── GIVEN INFORMATION ──
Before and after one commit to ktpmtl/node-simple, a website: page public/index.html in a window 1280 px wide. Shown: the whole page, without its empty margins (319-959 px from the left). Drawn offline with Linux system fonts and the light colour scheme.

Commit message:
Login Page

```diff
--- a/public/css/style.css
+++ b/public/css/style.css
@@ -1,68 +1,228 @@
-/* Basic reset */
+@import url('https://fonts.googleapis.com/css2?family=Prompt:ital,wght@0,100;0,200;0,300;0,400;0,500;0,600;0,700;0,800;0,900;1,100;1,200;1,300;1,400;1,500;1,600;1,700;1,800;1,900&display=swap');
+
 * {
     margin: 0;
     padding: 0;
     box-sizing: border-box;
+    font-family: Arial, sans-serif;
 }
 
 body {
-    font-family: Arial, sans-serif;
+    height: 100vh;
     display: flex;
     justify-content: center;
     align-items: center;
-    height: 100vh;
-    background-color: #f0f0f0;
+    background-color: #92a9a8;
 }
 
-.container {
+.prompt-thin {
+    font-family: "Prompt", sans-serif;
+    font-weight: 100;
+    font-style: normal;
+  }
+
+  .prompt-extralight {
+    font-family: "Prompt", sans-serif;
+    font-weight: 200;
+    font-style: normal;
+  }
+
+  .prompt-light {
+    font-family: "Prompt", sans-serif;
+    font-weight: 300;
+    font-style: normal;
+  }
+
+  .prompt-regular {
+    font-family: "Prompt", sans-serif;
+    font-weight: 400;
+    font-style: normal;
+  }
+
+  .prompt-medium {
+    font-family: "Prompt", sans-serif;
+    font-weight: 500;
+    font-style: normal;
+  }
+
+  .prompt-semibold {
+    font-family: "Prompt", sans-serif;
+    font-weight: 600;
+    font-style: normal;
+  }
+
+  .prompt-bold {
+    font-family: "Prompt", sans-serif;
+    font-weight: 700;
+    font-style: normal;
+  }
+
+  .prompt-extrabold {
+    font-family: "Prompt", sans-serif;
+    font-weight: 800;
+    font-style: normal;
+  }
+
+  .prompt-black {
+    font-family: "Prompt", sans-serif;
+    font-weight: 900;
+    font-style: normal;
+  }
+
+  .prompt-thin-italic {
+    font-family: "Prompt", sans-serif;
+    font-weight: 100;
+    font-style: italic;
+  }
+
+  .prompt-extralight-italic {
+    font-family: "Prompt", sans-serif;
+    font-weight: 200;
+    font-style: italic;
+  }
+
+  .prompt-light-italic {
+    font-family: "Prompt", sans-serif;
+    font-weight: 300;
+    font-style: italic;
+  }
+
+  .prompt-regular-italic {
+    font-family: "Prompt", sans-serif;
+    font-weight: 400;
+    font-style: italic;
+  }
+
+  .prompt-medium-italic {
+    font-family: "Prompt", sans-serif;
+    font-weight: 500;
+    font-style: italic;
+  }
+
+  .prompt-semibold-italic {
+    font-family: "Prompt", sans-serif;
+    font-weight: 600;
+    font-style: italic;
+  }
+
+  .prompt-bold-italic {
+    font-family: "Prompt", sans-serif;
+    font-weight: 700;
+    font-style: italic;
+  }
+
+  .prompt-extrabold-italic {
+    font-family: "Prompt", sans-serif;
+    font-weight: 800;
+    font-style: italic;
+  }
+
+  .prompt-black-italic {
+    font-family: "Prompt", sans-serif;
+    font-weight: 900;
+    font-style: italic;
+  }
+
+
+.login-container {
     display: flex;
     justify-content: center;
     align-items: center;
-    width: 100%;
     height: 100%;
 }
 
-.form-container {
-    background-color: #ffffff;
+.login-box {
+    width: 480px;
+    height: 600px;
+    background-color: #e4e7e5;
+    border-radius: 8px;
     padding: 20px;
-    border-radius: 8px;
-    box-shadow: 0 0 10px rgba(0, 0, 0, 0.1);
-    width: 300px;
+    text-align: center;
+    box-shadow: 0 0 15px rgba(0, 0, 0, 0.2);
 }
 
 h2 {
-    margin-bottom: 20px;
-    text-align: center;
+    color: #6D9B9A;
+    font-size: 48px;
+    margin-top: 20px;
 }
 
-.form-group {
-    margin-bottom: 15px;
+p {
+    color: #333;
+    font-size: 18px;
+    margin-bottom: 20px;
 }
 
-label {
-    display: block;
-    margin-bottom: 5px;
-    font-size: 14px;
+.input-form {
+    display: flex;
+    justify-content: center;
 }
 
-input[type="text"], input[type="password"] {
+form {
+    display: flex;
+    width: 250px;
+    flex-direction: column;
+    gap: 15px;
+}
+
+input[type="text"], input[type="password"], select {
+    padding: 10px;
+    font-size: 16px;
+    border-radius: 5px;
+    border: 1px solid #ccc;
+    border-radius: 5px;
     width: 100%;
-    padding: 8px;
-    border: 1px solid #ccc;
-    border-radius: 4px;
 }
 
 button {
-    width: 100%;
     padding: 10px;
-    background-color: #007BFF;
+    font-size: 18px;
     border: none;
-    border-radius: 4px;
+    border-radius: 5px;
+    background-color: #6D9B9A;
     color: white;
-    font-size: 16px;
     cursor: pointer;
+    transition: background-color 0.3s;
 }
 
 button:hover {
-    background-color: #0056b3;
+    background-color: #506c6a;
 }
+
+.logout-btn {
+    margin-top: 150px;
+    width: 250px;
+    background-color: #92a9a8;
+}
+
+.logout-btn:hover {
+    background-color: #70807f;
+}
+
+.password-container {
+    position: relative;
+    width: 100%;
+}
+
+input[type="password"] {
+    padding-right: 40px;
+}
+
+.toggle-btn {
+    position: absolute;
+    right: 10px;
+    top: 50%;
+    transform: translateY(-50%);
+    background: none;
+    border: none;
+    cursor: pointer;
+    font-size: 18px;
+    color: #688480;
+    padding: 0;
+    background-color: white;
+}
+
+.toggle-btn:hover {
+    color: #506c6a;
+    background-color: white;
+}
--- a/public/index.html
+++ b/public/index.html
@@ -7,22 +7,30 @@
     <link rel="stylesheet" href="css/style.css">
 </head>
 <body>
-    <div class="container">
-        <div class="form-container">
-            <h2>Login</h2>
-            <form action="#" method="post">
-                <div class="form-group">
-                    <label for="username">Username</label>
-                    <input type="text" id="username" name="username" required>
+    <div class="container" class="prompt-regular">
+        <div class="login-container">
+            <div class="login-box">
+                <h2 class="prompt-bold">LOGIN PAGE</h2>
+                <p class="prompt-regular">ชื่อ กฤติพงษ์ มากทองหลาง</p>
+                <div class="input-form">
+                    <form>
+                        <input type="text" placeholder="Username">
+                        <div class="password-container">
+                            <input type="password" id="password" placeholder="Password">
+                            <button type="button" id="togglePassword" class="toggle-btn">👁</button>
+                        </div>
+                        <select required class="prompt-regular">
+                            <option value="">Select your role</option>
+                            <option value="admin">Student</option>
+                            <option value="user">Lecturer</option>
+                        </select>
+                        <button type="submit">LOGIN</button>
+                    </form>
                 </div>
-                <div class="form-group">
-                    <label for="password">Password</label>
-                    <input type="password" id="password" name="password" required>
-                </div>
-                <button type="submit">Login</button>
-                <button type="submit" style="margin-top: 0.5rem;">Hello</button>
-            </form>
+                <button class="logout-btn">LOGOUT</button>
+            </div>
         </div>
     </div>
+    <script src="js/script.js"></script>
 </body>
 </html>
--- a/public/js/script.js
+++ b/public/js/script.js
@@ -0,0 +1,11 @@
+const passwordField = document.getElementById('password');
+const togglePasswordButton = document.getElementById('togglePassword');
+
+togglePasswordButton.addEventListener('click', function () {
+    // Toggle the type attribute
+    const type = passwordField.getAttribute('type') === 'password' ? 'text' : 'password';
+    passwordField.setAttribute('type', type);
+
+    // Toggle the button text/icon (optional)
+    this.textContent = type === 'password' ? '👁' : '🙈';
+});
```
───
#### WHAT IS BEING ASKED
Scan the records above and report every line with the string "border".

#### COMPLETED TASK
     box-sizing: border-box;
+    border-radius: 8px;
-    border-radius: 8px;
+    border-radius: 5px;
+    border: 1px solid #ccc;
+    border-radius: 5px;
-    border: 1px solid #ccc;
-    border-radius: 4px;
     border: none;
-    border-radius: 4px;
+    border-radius: 5px;
+    border: none;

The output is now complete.